Everything the Pep's do is first class, and even though the schedule can be grueling, the band takes care of their crew. Saw some incredible shows - I spent every show onstage to the left of Chad. My job consisted of setting up the drums, changing heads, polishing cymbals, connecting the new drum light system (which being a prototype triggered by sound gates was a pain in the ass), playing a sound check to set levels in the mains and the in-ear monitors. There are so many great stories to tell and the crew themselves are some really fun and wonderful people, who were remarkably patient with me as I learned the ropes. The high point: playing soundcheck every day in an empty soccer stadium with the other instrument techs. We usually performed the Peppers' hit "Give it Away".
An old knee injury came back to haunt me and the offending joint popped loudly as I was coming off the drum riser after soundcheck one day. I was taken by ambulance to the hospital and treated by a very friendly staff of British doctors and nurses.I hobbled back to the show to enjoy my my status as the second drum tech to fall in the line of duty on the Euro tour. Chad chalked it off to the drum riser, bought second hand from U2. Damn your Irish drumsticks Larry Mullen! You gotta laff.

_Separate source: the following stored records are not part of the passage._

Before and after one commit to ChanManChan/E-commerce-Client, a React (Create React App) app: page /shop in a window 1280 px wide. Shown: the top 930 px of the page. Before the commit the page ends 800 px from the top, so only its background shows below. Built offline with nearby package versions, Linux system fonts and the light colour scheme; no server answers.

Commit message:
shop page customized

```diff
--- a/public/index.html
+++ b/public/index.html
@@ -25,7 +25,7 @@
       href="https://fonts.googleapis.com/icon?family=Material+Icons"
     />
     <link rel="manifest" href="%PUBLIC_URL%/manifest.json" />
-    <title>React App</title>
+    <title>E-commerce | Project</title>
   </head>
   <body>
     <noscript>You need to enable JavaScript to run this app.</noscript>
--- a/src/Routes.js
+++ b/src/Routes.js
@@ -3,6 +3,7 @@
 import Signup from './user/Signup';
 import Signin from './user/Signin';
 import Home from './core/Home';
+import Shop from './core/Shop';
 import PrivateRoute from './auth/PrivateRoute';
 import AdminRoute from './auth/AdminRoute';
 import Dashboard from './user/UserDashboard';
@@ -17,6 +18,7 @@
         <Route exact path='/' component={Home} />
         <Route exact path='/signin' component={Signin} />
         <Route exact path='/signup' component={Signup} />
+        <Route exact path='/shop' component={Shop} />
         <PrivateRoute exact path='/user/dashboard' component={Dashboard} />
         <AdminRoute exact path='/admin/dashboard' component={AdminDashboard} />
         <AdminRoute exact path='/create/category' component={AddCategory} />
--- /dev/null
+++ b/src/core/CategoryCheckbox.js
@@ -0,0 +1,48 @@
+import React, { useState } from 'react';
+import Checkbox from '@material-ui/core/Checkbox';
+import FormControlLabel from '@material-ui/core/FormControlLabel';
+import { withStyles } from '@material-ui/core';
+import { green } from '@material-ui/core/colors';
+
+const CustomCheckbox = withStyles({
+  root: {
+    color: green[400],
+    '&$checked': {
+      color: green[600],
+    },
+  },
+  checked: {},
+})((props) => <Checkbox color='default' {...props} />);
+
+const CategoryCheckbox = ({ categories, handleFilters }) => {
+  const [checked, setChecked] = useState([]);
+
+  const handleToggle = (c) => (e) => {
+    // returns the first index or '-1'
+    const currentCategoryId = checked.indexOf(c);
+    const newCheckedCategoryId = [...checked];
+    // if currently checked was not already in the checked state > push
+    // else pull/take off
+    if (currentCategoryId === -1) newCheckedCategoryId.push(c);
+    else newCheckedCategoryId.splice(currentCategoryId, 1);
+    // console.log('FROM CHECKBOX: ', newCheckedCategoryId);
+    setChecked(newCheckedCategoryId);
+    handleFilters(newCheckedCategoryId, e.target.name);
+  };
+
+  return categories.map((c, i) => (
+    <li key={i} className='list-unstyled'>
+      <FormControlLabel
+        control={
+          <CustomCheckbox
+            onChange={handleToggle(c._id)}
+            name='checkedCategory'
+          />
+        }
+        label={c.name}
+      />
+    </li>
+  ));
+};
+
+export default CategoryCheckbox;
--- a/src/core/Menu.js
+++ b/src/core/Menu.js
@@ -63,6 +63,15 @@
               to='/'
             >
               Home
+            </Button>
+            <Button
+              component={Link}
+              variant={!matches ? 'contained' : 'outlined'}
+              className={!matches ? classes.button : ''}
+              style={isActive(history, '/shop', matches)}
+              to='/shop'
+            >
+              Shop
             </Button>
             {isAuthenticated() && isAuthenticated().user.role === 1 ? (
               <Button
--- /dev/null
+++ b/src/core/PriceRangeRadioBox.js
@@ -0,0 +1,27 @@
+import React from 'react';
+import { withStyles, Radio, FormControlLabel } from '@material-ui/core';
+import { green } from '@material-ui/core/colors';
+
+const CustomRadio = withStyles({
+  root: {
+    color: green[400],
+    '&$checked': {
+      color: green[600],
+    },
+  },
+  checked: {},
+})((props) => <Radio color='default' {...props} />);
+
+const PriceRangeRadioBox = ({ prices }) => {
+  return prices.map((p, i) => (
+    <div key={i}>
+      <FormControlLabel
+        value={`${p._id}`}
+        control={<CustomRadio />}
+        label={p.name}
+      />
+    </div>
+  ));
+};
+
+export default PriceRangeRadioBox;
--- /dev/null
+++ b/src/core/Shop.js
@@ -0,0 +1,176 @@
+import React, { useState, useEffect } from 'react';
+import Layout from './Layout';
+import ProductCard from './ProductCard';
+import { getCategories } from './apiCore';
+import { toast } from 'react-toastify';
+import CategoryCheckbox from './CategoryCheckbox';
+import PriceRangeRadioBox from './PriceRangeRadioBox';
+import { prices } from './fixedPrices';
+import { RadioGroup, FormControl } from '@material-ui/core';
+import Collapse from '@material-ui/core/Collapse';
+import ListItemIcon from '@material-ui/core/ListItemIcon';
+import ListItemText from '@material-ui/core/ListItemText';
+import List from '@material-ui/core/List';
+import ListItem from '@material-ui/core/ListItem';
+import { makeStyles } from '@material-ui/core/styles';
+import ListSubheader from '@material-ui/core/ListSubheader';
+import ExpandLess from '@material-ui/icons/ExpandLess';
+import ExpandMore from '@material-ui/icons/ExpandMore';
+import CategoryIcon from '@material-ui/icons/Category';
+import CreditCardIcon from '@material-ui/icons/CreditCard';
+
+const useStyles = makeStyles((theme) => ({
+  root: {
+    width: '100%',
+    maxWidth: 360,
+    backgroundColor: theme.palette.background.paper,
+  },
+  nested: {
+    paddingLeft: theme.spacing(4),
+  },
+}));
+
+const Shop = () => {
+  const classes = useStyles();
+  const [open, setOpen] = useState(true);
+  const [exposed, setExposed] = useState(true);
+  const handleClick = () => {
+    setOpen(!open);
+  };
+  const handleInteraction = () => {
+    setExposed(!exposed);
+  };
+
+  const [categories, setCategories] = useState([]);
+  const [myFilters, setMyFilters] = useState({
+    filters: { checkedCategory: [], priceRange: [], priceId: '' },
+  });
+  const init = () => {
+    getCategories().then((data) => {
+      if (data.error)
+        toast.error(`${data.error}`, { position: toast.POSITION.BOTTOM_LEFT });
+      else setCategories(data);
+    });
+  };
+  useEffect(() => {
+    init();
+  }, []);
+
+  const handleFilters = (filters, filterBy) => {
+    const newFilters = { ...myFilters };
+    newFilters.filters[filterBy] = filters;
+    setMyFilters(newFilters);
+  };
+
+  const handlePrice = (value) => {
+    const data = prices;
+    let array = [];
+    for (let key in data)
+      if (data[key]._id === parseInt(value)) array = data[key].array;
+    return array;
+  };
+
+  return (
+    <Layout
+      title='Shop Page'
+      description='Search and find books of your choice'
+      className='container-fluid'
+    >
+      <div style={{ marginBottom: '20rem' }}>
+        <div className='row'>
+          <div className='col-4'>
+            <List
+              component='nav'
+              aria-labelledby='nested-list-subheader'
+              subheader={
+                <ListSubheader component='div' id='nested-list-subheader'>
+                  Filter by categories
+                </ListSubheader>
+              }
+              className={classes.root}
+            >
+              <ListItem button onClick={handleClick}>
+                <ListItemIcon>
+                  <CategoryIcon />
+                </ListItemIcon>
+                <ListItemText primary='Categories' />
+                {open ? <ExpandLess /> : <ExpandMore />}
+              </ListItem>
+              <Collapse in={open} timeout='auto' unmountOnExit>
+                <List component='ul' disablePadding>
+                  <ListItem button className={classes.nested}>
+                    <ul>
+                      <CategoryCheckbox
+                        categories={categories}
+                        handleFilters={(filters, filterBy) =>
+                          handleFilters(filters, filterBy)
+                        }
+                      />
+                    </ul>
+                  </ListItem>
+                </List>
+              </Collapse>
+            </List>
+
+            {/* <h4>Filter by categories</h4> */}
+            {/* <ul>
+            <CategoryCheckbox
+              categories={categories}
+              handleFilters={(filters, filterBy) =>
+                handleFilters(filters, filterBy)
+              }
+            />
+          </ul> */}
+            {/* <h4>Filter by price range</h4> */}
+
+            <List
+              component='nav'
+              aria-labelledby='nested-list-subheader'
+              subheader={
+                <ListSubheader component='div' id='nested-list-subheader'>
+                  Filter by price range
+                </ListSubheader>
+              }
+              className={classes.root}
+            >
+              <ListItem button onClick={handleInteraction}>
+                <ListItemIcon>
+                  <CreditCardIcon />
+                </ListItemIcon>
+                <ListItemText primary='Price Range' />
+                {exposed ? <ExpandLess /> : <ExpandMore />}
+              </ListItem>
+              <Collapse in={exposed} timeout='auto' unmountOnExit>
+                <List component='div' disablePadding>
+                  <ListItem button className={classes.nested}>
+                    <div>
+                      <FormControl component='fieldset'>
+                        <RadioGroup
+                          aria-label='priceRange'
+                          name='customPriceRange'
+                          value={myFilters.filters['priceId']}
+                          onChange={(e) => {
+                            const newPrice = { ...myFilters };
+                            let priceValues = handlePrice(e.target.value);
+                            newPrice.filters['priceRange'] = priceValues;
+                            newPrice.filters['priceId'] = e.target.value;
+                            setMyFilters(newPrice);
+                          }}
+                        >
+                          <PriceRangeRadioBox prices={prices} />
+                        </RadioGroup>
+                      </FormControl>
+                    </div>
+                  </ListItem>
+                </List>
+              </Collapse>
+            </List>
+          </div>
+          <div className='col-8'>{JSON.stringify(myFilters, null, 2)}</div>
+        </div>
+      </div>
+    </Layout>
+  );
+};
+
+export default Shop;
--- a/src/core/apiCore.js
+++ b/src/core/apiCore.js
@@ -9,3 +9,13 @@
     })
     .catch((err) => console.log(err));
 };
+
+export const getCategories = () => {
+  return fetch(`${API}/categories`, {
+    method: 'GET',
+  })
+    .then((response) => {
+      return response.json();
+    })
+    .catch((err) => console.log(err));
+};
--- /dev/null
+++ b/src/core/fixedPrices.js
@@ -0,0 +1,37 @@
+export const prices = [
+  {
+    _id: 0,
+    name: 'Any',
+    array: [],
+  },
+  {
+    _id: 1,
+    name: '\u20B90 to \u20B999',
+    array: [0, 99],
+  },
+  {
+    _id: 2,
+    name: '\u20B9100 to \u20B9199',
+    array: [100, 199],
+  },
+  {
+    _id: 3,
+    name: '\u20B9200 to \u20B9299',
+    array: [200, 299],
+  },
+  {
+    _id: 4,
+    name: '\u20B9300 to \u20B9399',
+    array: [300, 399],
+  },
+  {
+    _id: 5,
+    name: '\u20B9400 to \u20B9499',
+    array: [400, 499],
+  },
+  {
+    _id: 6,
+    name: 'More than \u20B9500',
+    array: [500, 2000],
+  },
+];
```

I'll go into more detail about the in's and out's of the tour in a future posting, but here's a low res onstage movie in the meantime.